*** Data excerpts Section Begins ***

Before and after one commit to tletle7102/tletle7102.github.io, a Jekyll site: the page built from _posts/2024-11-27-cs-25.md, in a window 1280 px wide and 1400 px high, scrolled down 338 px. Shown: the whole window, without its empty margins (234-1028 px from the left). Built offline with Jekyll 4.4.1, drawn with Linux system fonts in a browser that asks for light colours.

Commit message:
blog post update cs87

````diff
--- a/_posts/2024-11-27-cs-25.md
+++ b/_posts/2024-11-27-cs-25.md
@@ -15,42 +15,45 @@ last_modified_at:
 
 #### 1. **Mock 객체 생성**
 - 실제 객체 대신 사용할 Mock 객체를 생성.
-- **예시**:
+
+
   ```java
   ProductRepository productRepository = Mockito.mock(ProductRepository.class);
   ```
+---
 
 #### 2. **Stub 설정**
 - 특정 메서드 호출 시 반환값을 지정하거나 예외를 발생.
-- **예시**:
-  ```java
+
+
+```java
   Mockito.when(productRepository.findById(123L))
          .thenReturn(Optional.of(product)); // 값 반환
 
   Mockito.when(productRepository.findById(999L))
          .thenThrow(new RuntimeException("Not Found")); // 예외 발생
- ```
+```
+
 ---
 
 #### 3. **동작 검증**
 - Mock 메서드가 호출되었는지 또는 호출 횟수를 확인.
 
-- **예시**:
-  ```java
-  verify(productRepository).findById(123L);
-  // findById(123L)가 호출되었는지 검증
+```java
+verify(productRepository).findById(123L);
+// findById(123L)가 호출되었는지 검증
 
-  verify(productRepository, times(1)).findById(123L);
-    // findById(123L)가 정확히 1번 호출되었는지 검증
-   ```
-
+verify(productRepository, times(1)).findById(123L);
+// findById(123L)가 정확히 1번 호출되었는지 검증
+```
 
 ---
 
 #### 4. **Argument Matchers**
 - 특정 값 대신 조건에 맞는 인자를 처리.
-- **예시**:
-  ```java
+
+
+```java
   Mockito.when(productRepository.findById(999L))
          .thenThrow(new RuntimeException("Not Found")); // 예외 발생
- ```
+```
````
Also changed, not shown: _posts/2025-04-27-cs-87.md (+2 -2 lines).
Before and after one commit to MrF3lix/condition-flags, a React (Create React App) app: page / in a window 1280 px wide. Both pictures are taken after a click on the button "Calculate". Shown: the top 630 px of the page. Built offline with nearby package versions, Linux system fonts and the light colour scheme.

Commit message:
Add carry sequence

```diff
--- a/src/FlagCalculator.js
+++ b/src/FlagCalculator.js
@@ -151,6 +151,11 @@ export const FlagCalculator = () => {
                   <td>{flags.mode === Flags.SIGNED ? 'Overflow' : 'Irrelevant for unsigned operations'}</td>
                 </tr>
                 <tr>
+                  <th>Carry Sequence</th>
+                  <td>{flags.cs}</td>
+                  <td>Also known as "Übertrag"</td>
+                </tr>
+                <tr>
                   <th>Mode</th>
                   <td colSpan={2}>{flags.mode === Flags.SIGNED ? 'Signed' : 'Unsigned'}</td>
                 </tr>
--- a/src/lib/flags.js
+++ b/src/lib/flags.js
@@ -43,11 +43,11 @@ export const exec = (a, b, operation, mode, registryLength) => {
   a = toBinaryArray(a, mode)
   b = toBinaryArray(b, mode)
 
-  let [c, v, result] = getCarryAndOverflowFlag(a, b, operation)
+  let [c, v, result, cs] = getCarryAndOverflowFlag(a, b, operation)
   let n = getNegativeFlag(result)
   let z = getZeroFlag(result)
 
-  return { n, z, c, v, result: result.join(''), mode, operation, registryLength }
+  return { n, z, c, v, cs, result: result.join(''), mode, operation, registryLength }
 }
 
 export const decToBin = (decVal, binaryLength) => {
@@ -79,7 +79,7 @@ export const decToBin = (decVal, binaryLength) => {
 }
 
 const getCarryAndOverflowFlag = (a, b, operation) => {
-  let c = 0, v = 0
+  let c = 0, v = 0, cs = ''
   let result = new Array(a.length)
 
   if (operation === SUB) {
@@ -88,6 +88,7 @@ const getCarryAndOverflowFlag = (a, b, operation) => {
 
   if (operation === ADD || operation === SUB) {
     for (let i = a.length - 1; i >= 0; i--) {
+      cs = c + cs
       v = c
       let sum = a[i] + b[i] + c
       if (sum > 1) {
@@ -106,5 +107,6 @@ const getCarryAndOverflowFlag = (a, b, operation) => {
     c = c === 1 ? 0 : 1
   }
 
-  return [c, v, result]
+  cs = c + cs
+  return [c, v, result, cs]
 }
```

*** Data excerpts Section Ends ***

◆ Problem description ◆
Write the records out again. Each one must match exactly.

◆ Written answer ◆
Before and after one commit to tletle7102/tletle7102.github.io, a Jekyll site: the page built from _posts/2024-11-27-cs-25.md, in a window 1280 px wide and 1400 px high, scrolled down 338 px. Shown: the whole window, without its empty margins (234-1028 px from the left). Built offline with Jekyll 4.4.1, drawn with Linux system fonts in a browser that asks for light colours.

Commit message:
blog post update cs87

````diff
--- a/_posts/2024-11-27-cs-25.md
+++ b/_posts/2024-11-27-cs-25.md
@@ -15,42 +15,45 @@ last_modified_at:
 
 #### 1. **Mock 객체 생성**
 - 실제 객체 대신 사용할 Mock 객체를 생성.
-- **예시**:
+
+
   ```java
   ProductRepository productRepository = Mockito.mock(ProductRepository.class);
   ```
+---
 
 #### 2. **Stub 설정**
 - 특정 메서드 호출 시 반환값을 지정하거나 예외를 발생.
-- **예시**:
-  ```java
+
+
+```java
   Mockito.when(productRepository.findById(123L))
          .thenReturn(Optional.of(product)); // 값 반환
 
   Mockito.when(productRepository.findById(999L))
          .thenThrow(new RuntimeException("Not Found")); // 예외 발생
- ```
+```
+
 ---
 
 #### 3. **동작 검증**
 - Mock 메서드가 호출되었는지 또는 호출 횟수를 확인.
 
-- **예시**:
-  ```java
-  verify(productRepository).findById(123L);
-  // findById(123L)가 호출되었는지 검증
+```java
+verify(productRepository).findById(123L);
+// findById(123L)가 호출되었는지 검증
 
-  verify(productRepository, times(1)).findById(123L);
-    // findById(123L)가 정확히 1번 호출되었는지 검증
-   ```
-
+verify(productRepository, times(1)).findById(123L);
+// findById(123L)가 정확히 1번 호출되었는지 검증
+```
 
 ---
 
 #### 4. **Argument Matchers**
 - 특정 값 대신 조건에 맞는 인자를 처리.
-- **예시**:
-  ```java
+
+
+```java
   Mockito.when(productRepository.findById(999L))
          .thenThrow(new RuntimeException("Not Found")); // 예외 발생
- ```
+```
````
Also changed, not shown: _posts/2025-04-27-cs-87.md (+2 -2 lines).
Before and after one commit to MrF3lix/condition-flags, a React (Create React App) app: page / in a window 1280 px wide. Both pictures are taken after a click on the button "Calculate". Shown: the top 630 px of the page. Built offline with nearby package versions, Linux system fonts and the light colour scheme.

Commit message:
Add carry sequence

```diff
--- a/src/FlagCalculator.js
+++ b/src/FlagCalculator.js
@@ -151,6 +151,11 @@ export const FlagCalculator = () => {
                   <td>{flags.mode === Flags.SIGNED ? 'Overflow' : 'Irrelevant for unsigned operations'}</td>
                 </tr>
                 <tr>
+                  <th>Carry Sequence</th>
+                  <td>{flags.cs}</td>
+                  <td>Also known as "Übertrag"</td>
+                </tr>
+                <tr>
                   <th>Mode</th>
                   <td colSpan={2}>{flags.mode === Flags.SIGNED ? 'Signed' : 'Unsigned'}</td>
                 </tr>
--- a/src/lib/flags.js
+++ b/src/lib/flags.js
@@ -43,11 +43,11 @@ export const exec = (a, b, operation, mode, registryLength) => {
   a = toBinaryArray(a, mode)
   b = toBinaryArray(b, mode)
 
-  let [c, v, result] = getCarryAndOverflowFlag(a, b, operation)
+  let [c, v, result, cs] = getCarryAndOverflowFlag(a, b, operation)
   let n = getNegativeFlag(result)
   let z = getZeroFlag(result)
 
-  return { n, z, c, v, result: result.join(''), mode, operation, registryLength }
+  return { n, z, c, v, cs, result: result.join(''), mode, operation, registryLength }
 }
 
 export const decToBin = (decVal, binaryLength) => {
@@ -79,7 +79,7 @@ export const decToBin = (decVal, binaryLength) => {
 }
 
 const getCarryAndOverflowFlag = (a, b, operation) => {
-  let c = 0, v = 0
+  let c = 0, v = 0, cs = ''
   let result = new Array(a.length)
 
   if (operation === SUB) {
@@ -88,6 +88,7 @@ const getCarryAndOverflowFlag = (a, b, operation) => {
 
   if (operation === ADD || operation === SUB) {
     for (let i = a.length - 1; i >= 0; i--) {
+      cs = c + cs
       v = c
       let sum = a[i] + b[i] + c
       if (sum > 1) {
@@ -106,5 +107,6 @@ const getCarryAndOverflowFlag = (a, b, operation) => {
     c = c === 1 ? 0 : 1
   }
 
-  return [c, v, result]
+  cs = c + cs
+  return [c, v, result, cs]
 }
```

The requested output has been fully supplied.